● **EXERCISE DETAILS**
Could you restate all of the records exactly, leaving out the pictures?

● **SOURCE INFORMATION**
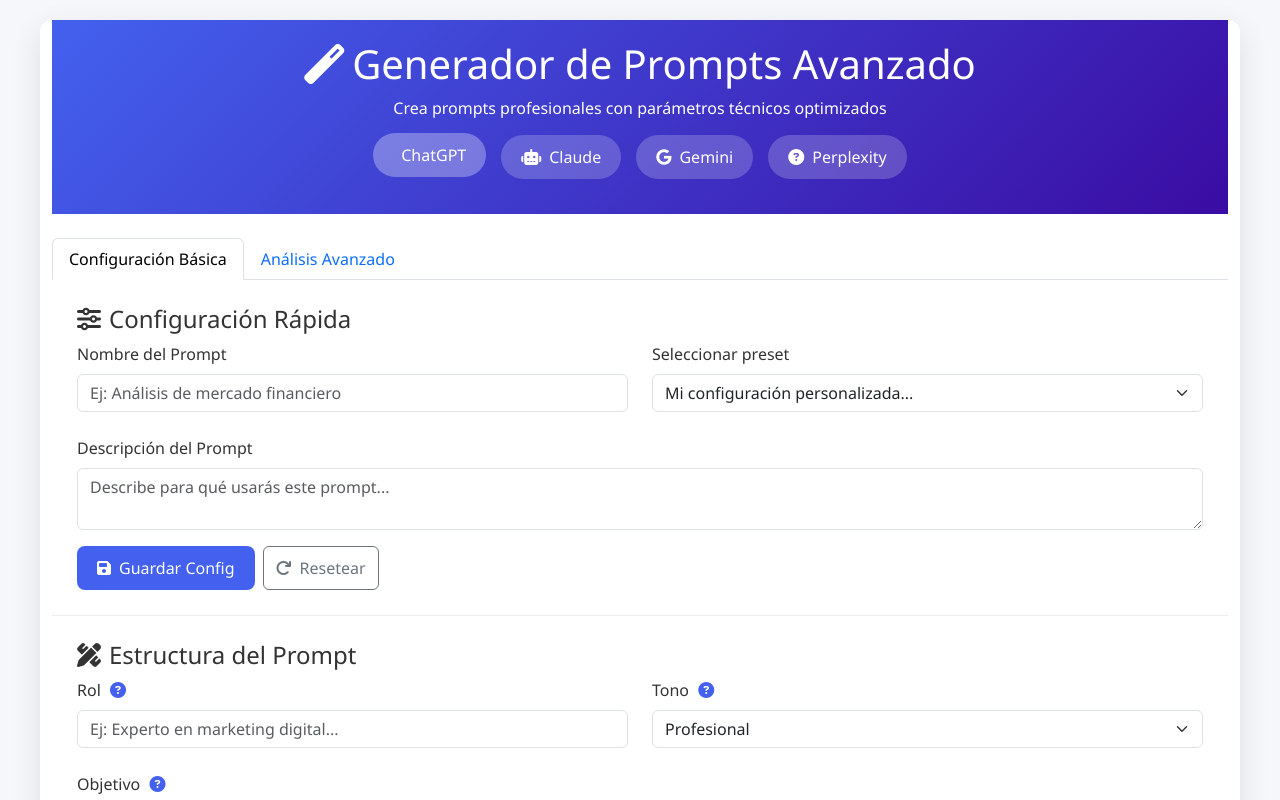
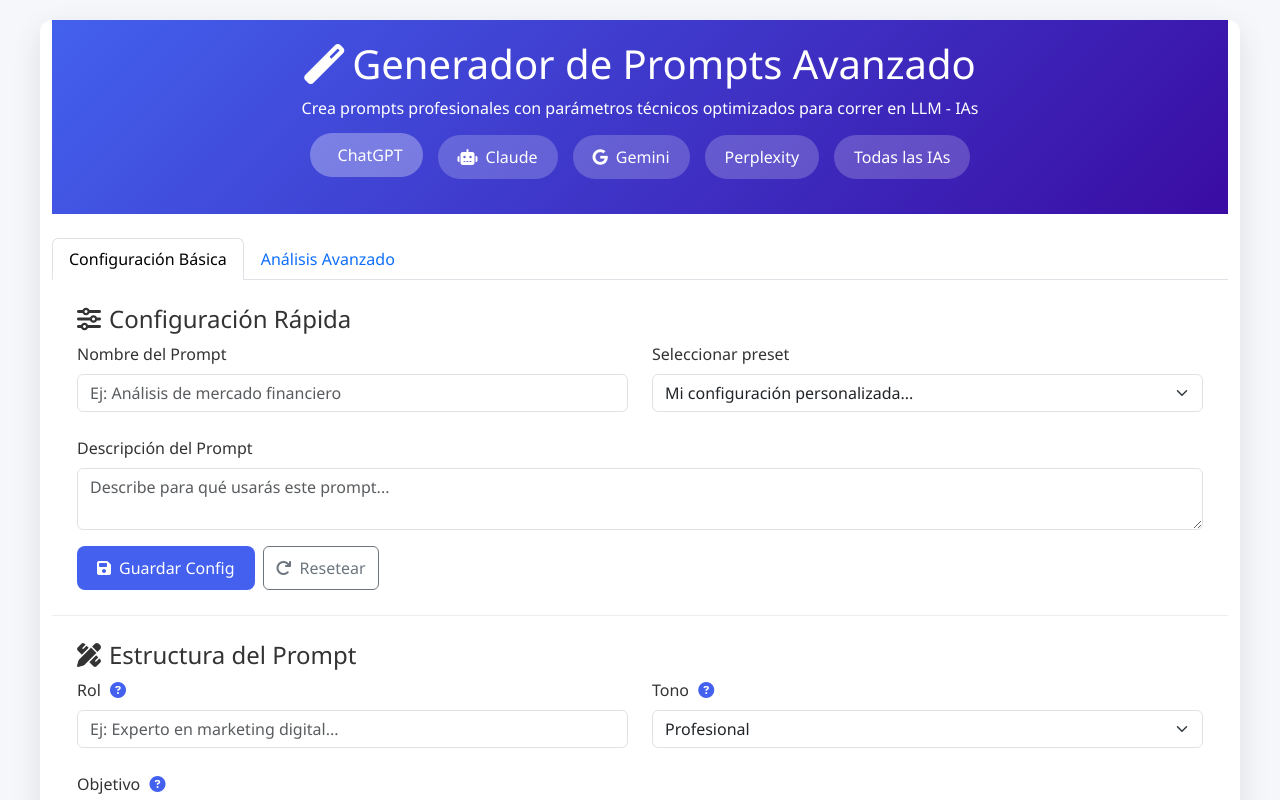
Before and after one commit to hctrmex/Generador-Avanzado-de-Promts-con-Firebase, a plain HTML site: page index.html in a window 1280 px wide. Shown: the top 800 px of the page. Drawn offline with nearby package versions, Linux system fonts and the light colour scheme; no server answers.

Commit message:
Add files via upload

```diff
--- a/index.html
+++ b/index.html
@@ -178,13 +178,15 @@
     <div class="container app-container">
         <div class="app-header">
             <h1><i class="fas fa-magic me-2"></i>Generador de Prompts Avanzado</h1>
-            <p class="mb-0">Crea prompts profesionales con parámetros técnicos optimizados</p>
+            <p class="mb-0">Crea prompts profesionales con parámetros técnicos optimizados para correr en LLM - IAs</p>
 
             <div class="model-selector">
                 <div class="model-btn active" data-model="chatgpt"><i class="fab fa-openai me-2"></i>ChatGPT</div>
                 <div class="model-btn" data-model="claude"><i class="fas fa-robot me-2"></i>Claude</div>
                 <div class="model-btn" data-model="gemini"><i class="fab fa-google me-2"></i>Gemini</div>
-                <div class="model-btn" data-model="perplexity"><i class="fas fa-question-circle me-2"></i>Perplexity</div>
+                <div class="model-btn" data-model="perplexity"></i>Perplexity</div>
+		<div class="model-btn" data-model="Tados las IAs"></i>Todas las IAs</div>
+
             </div>
         </div>
 
```
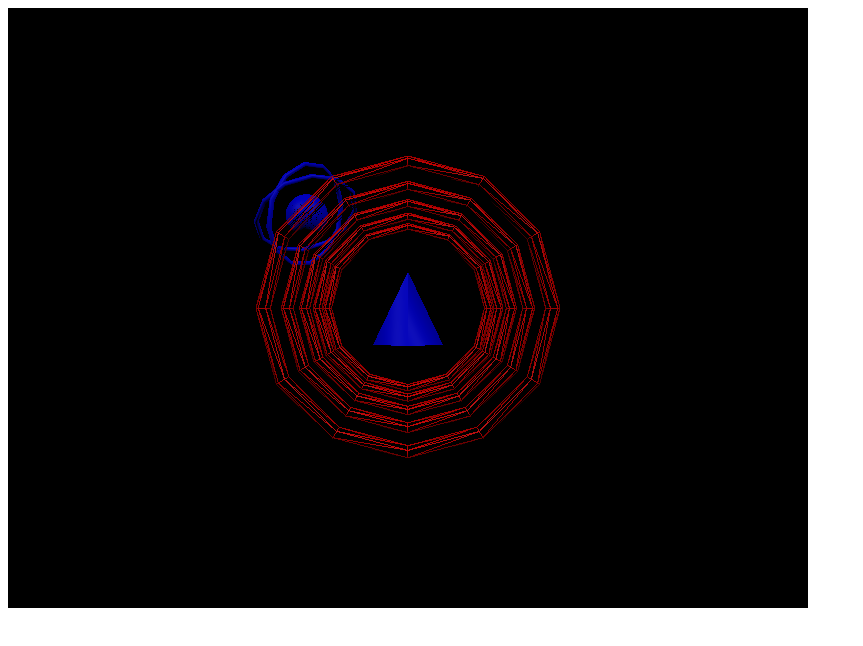
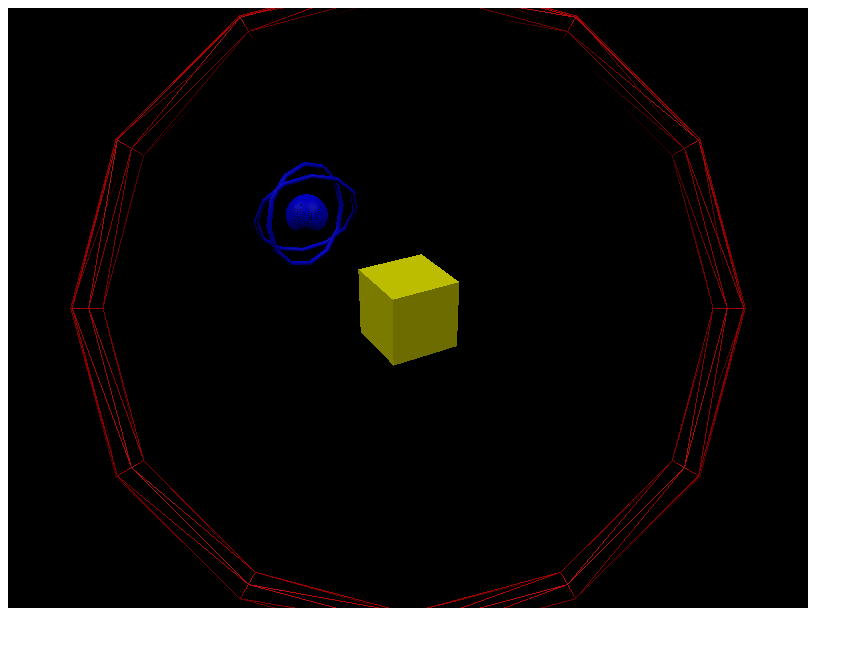
Before and after one commit to Yuki-137/CG_report2, a plain HTML site: page index.html in a window 1280 px wide. Shown: the whole page, without its empty margins (0-863 px from the left). Drawn offline with nearby package versions, Linux system fonts and the light colour scheme; animation ran at ten frames a second.

Commit message:
Update index.html

```diff
--- a/index.html
+++ b/index.html
@@ -51,23 +51,23 @@
 
     //移動するドーナツ1～5
     var torus_move1 = new THREE.Mesh( t_move, tM2 );
-    torus_move1.position.set( 0, 0, -10);
+    torus_move1.position.set( 0, 0, -4);
     //scene.add( torus_move1 );
 
     var torus_move2 = new THREE.Mesh( t_move, tM2 );
-    torus_move2.position.set( 0, 0, -12);
+    torus_move2.position.set( 0, 0, 0);
     //scene.add( torus_move2 );
 
     var torus_move3 = new THREE.Mesh( t_move, tM2 );
-    torus_move3.position.set( 0, 0, -14);
+    torus_move3.position.set( 0, 0, 4);
     //scene.add( torus_move3 );
 
     var torus_move4 = new THREE.Mesh( t_move, tM2 );
-    torus_move4.position.set( 0, 0, -16);
+    torus_move4.position.set( 0, 0, 8);
     //scene.add( torus_move4 );
 
     var torus_move5 = new THREE.Mesh( t_move, tM2 );
-    torus_move5.position.set( 0, 0, -18);
+    torus_move5.position.set( 0, 0, 12);
     //scene.add( torus_move5 );
 
 
@@ -81,16 +81,20 @@
     //scene.add( sphere );
 
 
-    //ブロック
-    var coneGeometry = new THREE.ConeGeometry(0.5,1,5);
-    var coneMaterial = new THREE. MeshPhongMaterial( {color: 0x0000ff} );
+    //中央の箱
+    var geometry = new THREE.BoxGeometry(1, 1, 1);
+    var material = new THREE.MeshPhongMaterial({ color: 0xffff00 });
 
-    var cone = new THREE.Mesh( coneGeometry, coneMaterial );
-    cone.position.set( 0, 0, -10 );
-    scene.add(cone);
+    var box1 = new THREE.Mesh(geometry, material);
+    box1.position.set( 0, 0, -10 );
+    scene.add(box1);
+
+    /*var cone2 = new THREE.Mesh( coneGeometry, coneMaterial );
+    cone2.position.set( 0, 0, -10 );
+    scene.add(cone2);*/
 
 
-     //グループ
+    //グループ
     const Group1 = new THREE.Group()
     Group1.add(torus1);
     Group1.add(torus2);
@@ -127,16 +131,20 @@
 
       // 箱を回転させる
       torus1.rotation.x += 0.01;
-      //torus1.rotation.y += 0.01;
 
-      //torus2.rotation.x += 0.01;
       torus2.rotation.y += 0.01;
 
       sphere.rotation.x += 0.01;
-      //sphere.rotation.y -= 0.01;
+
+      box1.rotation.x += 0.01;
+      box1.rotation.y += 0.01;
 
       Group1.rotation.x += 0.008;
       Group1.rotation.y += 0.008;
+
+      Group2.position.z -=0.01;
+
+
 
 
 
```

● **ANSWER FOR THIS EXERCISE**
Before and after one commit to hctrmex/Generador-Avanzado-de-Promts-con-Firebase, a plain HTML site: page index.html in a window 1280 px wide. Shown: the top 800 px of the page. Drawn offline with nearby package versions, Linux system fonts and the light colour scheme; no server answers.

Commit message:
Add files via upload

```diff
--- a/index.html
+++ b/index.html
@@ -178,13 +178,15 @@
     <div class="container app-container">
         <div class="app-header">
             <h1><i class="fas fa-magic me-2"></i>Generador de Prompts Avanzado</h1>
-            <p class="mb-0">Crea prompts profesionales con parámetros técnicos optimizados</p>
+            <p class="mb-0">Crea prompts profesionales con parámetros técnicos optimizados para correr en LLM - IAs</p>
 
             <div class="model-selector">
                 <div class="model-btn active" data-model="chatgpt"><i class="fab fa-openai me-2"></i>ChatGPT</div>
                 <div class="model-btn" data-model="claude"><i class="fas fa-robot me-2"></i>Claude</div>
                 <div class="model-btn" data-model="gemini"><i class="fab fa-google me-2"></i>Gemini</div>
-                <div class="model-btn" data-model="perplexity"><i class="fas fa-question-circle me-2"></i>Perplexity</div>
+                <div class="model-btn" data-model="perplexity"></i>Perplexity</div>
+		<div class="model-btn" data-model="Tados las IAs"></i>Todas las IAs</div>
+
             </div>
         </div>
 
```
Before and after one commit to Yuki-137/CG_report2, a plain HTML site: page index.html in a window 1280 px wide. Shown: the whole page, without its empty margins (0-863 px from the left). Drawn offline with nearby package versions, Linux system fonts and the light colour scheme; animation ran at ten frames a second.

Commit message:
Update index.html

```diff
--- a/index.html
+++ b/index.html
@@ -51,23 +51,23 @@
 
     //移動するドーナツ1～5
     var torus_move1 = new THREE.Mesh( t_move, tM2 );
-    torus_move1.position.set( 0, 0, -10);
+    torus_move1.position.set( 0, 0, -4);
     //scene.add( torus_move1 );
 
     var torus_move2 = new THREE.Mesh( t_move, tM2 );
-    torus_move2.position.set( 0, 0, -12);
+    torus_move2.position.set( 0, 0, 0);
     //scene.add( torus_move2 );
 
     var torus_move3 = new THREE.Mesh( t_move, tM2 );
-    torus_move3.position.set( 0, 0, -14);
+    torus_move3.position.set( 0, 0, 4);
     //scene.add( torus_move3 );
 
     var torus_move4 = new THREE.Mesh( t_move, tM2 );
-    torus_move4.position.set( 0, 0, -16);
+    torus_move4.position.set( 0, 0, 8);
     //scene.add( torus_move4 );
 
     var torus_move5 = new THREE.Mesh( t_move, tM2 );
-    torus_move5.position.set( 0, 0, -18);
+    torus_move5.position.set( 0, 0, 12);
     //scene.add( torus_move5 );
 
 
@@ -81,16 +81,20 @@
     //scene.add( sphere );
 
 
-    //ブロック
-    var coneGeometry = new THREE.ConeGeometry(0.5,1,5);
-    var coneMaterial = new THREE. MeshPhongMaterial( {color: 0x0000ff} );
+    //中央の箱
+    var geometry = new THREE.BoxGeometry(1, 1, 1);
+    var material = new THREE.MeshPhongMaterial({ color: 0xffff00 });
 
-    var cone = new THREE.Mesh( coneGeometry, coneMaterial );
-    cone.position.set( 0, 0, -10 );
-    scene.add(cone);
+    var box1 = new THREE.Mesh(geometry, material);
+    box1.position.set( 0, 0, -10 );
+    scene.add(box1);
+
+    /*var cone2 = new THREE.Mesh( coneGeometry, coneMaterial );
+    cone2.position.set( 0, 0, -10 );
+    scene.add(cone2);*/
 
 
-     //グループ
+    //グループ
     const Group1 = new THREE.Group()
     Group1.add(torus1);
     Group1.add(torus2);
@@ -127,16 +131,20 @@
 
       // 箱を回転させる
       torus1.rotation.x += 0.01;
-      //torus1.rotation.y += 0.01;
 
-      //torus2.rotation.x += 0.01;
       torus2.rotation.y += 0.01;
 
       sphere.rotation.x += 0.01;
-      //sphere.rotation.y -= 0.01;
+
+      box1.rotation.x += 0.01;
+      box1.rotation.y += 0.01;
 
       Group1.rotation.x += 0.008;
       Group1.rotation.y += 0.008;
+
+      Group2.position.z -=0.01;
+
+
 
 
 
```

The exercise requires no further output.